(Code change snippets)
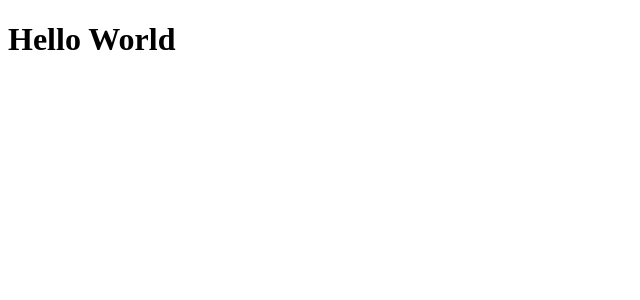
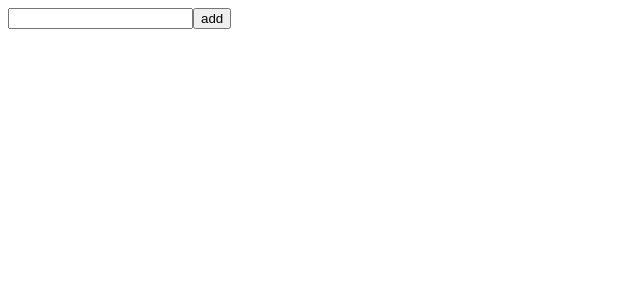
Before and after one commit to davicajucaru/please-poc, a React (Vite) app: page / in a window 1280 px wide. Shown: the top 300 px of the page, without its empty margins (0-640 px from the left). Built offline with nearby package versions, Linux system fonts and the light colour scheme.

Commit message:
feat: add input and button

```diff
--- a/src/App.tsx
+++ b/src/App.tsx
@@ -1,7 +1,8 @@
 export function App() {
   return (
     <>
-      <h1>Hello World</h1>
+      <input type="text" />
+      <button>add</button>
     </>
   );
 }
```
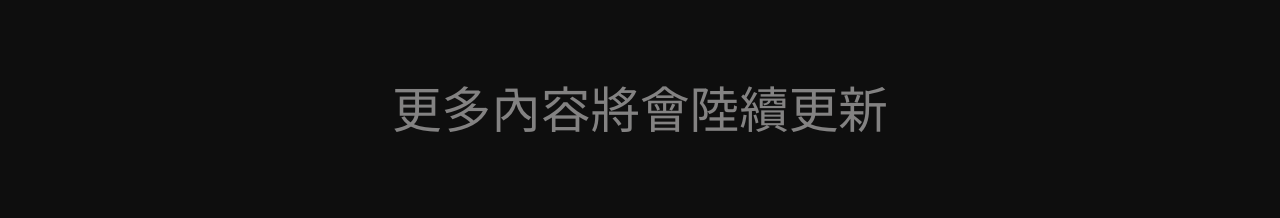
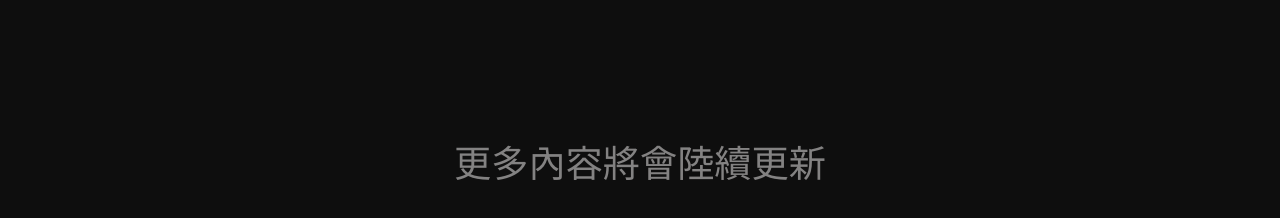
Before and after one commit to Roylam23/JFFT-Web, a Next.js app: page / in a window 1280 px wide. Shown: the part 940-1158 px from the top of the page. Built offline with nearby package versions, Linux system fonts and the light colour scheme.

Commit message:
css change

```diff
--- a/styles/Home.module.css
+++ b/styles/Home.module.css
@@ -37,7 +37,7 @@
 }
 
 .textCon {
-  padding: 200px 0;
+  padding: calc(200px + 5vw) 0;
   overflow: hidden;
   /* position: relative; */
 }
@@ -50,7 +50,7 @@
 
 
 .text1{
-  font-size: calc(24px + 2vw);
+  font-size: calc(18px + 1.5vw);
   color: rgb(131, 130, 130);
   width:fit-content;
   margin:0 auto;
@@ -222,7 +222,7 @@
 .footer {
   position: absolute;
   bottom: 0;
-  height: calc(45px + 2vw);
+  height: calc(45px + 1.2vw);
   width: 100%;
   background: #E9007F;
   display: flex;
@@ -230,7 +230,7 @@
   justify-content: space-between;
   padding: 0 calc(30px + 2vw);
   color: #fff;
-  font-size: calc(10px + .5vw);
+  font-size: calc(7px + .35vw);
   font-weight: 600;
 }
 
```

◆ Problem to solve:
All lines holding the word "module" must be copied from the data.

◆ Solution to this task:
--- a/styles/Home.module.css
+++ b/styles/Home.module.css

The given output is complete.